- WORK INSTRUCTION: The lines to copy are those with "hover" in them. Pull each one from the entries below.
--- ENTRIES PROVIDED Enclosed Below ---
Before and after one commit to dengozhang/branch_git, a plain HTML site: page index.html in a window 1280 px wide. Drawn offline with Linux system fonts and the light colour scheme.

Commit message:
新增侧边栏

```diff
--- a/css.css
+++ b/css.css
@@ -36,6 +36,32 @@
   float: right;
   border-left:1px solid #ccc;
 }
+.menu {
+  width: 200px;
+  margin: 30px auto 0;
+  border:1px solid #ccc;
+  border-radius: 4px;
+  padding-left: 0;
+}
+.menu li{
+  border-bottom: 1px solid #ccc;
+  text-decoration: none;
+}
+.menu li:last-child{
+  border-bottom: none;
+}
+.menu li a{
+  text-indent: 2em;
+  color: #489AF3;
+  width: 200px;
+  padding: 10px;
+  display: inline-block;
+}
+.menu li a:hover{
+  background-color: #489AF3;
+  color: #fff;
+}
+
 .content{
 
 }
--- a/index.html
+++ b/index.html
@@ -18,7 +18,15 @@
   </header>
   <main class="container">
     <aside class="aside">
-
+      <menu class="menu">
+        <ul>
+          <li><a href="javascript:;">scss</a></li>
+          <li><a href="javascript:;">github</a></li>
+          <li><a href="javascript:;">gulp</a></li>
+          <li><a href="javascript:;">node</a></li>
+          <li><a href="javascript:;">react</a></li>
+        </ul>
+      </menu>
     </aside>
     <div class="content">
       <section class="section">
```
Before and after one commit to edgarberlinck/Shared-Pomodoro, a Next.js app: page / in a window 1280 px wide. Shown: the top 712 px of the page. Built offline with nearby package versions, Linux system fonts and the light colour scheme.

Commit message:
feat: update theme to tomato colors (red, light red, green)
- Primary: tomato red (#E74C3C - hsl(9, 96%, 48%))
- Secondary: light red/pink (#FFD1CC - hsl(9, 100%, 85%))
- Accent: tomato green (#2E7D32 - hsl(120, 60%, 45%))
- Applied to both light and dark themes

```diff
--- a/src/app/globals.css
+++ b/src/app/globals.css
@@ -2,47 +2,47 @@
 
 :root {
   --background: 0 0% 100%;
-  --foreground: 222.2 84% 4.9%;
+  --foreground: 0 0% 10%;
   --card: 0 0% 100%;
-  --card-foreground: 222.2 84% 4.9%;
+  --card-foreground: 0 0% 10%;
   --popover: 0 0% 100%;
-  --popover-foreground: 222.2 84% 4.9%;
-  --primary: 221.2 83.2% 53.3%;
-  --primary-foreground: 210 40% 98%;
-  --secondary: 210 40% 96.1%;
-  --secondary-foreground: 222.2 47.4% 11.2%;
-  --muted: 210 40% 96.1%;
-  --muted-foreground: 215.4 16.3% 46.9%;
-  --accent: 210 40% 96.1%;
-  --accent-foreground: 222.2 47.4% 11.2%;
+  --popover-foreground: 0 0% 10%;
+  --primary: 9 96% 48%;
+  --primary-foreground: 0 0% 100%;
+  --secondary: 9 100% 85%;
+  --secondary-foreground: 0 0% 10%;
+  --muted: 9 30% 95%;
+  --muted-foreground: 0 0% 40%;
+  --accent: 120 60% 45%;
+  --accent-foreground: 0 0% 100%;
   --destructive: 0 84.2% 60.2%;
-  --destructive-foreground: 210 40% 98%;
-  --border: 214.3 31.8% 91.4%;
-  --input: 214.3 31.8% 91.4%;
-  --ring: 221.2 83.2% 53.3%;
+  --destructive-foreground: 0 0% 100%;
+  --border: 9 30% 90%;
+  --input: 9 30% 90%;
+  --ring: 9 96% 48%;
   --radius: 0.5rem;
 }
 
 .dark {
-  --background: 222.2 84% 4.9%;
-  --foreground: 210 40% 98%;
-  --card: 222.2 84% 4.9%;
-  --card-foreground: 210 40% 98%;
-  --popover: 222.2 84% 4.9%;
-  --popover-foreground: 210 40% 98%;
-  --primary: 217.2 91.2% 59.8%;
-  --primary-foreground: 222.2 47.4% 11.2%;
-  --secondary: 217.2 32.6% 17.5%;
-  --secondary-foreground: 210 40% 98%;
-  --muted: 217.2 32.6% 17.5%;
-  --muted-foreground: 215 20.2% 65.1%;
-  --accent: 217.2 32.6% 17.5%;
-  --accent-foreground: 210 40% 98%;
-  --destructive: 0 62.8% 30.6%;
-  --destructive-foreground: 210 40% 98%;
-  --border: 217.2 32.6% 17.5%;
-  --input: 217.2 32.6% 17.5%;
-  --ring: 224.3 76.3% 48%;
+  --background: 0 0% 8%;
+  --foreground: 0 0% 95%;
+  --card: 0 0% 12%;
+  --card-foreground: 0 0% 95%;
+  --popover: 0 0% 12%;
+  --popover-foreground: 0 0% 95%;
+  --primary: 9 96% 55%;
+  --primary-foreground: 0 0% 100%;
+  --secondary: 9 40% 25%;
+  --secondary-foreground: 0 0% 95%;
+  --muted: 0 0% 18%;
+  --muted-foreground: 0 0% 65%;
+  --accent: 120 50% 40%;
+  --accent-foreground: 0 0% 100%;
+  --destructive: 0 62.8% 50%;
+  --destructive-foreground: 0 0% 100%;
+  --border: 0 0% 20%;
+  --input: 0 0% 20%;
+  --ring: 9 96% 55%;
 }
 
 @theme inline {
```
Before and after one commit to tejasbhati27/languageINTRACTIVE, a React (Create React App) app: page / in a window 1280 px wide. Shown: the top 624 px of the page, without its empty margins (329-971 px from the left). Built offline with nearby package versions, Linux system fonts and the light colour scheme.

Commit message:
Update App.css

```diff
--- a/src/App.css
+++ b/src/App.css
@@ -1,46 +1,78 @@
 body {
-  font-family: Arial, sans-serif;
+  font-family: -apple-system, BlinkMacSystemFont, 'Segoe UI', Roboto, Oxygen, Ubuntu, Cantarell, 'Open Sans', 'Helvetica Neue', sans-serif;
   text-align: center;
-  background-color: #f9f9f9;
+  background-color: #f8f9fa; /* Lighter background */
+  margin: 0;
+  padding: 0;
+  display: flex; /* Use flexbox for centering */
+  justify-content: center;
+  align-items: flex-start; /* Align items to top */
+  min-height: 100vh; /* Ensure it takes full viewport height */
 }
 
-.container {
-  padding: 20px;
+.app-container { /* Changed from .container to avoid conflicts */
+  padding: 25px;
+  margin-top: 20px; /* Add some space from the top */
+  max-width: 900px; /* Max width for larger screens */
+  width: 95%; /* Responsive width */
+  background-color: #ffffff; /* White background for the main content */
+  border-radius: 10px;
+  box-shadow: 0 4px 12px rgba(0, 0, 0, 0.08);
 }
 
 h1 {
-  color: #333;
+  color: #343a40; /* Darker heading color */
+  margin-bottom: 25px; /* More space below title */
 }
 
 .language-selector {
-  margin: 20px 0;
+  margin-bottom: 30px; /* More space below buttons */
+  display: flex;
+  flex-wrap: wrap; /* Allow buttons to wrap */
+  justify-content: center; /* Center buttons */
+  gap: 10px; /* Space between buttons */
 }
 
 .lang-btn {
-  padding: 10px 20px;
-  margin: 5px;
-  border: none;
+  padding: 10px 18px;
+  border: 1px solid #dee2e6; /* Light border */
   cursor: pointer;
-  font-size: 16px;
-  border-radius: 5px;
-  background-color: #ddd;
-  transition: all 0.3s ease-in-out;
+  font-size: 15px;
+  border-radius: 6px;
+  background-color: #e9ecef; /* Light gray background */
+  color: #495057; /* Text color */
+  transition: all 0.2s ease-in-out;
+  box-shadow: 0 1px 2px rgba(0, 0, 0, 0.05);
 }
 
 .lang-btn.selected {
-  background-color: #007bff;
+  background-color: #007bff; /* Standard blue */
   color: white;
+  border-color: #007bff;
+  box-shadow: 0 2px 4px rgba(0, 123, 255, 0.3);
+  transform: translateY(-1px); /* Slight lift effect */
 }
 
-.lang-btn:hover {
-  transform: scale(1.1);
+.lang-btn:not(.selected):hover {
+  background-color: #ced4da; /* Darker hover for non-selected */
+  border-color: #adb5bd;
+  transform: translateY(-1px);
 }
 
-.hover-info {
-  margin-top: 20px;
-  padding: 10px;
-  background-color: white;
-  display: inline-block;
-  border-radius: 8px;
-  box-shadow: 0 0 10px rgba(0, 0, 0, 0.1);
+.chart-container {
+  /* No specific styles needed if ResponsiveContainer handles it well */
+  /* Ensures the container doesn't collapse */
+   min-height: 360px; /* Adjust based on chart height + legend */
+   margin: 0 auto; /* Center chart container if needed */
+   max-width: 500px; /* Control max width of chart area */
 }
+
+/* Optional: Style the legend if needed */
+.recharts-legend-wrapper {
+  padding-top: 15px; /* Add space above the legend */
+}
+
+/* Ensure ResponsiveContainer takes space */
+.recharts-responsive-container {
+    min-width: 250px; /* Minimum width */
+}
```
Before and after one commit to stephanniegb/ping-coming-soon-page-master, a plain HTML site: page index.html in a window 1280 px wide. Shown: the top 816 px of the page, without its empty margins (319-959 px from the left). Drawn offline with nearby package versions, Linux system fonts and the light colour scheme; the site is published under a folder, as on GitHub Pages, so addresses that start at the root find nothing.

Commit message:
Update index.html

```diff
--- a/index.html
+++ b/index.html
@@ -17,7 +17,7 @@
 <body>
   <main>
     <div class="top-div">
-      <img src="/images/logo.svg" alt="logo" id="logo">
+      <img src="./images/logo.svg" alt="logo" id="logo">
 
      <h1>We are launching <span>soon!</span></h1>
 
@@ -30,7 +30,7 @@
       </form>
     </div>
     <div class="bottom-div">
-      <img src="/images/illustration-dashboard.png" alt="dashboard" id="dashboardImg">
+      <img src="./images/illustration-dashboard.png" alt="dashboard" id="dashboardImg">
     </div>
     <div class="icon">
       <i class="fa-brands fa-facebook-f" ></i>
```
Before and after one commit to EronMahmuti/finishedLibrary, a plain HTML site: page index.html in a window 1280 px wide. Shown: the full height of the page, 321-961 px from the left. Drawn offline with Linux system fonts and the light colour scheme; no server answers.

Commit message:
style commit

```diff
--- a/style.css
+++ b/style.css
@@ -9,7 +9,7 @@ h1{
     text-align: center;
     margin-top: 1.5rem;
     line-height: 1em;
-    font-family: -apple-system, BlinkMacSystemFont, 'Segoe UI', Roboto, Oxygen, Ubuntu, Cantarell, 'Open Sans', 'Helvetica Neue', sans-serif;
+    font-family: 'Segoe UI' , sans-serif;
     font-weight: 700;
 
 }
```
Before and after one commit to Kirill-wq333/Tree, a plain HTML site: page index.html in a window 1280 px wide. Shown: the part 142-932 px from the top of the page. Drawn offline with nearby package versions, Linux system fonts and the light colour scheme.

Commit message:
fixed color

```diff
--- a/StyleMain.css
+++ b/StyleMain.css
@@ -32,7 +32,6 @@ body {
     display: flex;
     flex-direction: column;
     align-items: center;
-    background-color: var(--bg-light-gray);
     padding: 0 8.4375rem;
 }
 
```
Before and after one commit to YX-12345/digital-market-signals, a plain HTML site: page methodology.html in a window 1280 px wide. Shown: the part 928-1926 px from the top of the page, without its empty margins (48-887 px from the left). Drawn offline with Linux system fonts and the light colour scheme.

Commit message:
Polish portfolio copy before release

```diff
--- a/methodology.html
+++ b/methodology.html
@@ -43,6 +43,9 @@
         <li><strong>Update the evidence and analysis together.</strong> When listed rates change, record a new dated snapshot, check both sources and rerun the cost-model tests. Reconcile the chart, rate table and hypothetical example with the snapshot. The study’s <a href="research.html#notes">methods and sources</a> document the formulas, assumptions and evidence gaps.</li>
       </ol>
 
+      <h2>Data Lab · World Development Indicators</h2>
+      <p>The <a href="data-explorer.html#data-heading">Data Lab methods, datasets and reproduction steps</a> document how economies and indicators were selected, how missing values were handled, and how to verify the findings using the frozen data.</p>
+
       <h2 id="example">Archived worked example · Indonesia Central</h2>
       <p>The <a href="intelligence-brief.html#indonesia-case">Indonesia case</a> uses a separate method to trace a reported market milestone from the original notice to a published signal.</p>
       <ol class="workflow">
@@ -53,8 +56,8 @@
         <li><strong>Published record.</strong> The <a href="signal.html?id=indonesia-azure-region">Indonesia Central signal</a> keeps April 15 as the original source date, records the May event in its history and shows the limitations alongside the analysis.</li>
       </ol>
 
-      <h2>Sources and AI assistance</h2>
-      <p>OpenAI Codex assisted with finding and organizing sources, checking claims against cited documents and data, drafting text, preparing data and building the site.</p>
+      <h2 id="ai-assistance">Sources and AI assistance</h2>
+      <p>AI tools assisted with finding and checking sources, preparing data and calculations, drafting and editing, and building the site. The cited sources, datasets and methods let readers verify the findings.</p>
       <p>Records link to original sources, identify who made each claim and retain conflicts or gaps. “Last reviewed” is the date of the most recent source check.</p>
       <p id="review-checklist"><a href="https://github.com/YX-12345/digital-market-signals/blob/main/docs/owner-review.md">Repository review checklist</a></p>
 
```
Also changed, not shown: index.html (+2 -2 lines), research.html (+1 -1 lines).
--- End of Enclosed ENTRIES PROVIDED ---
- EXPECTED OUTPUT:
+.menu li a:hover{
-.lang-btn:hover {
+.lang-btn:not(.selected):hover {
+  background-color: #ced4da; /* Darker hover for non-selected */
-.hover-info {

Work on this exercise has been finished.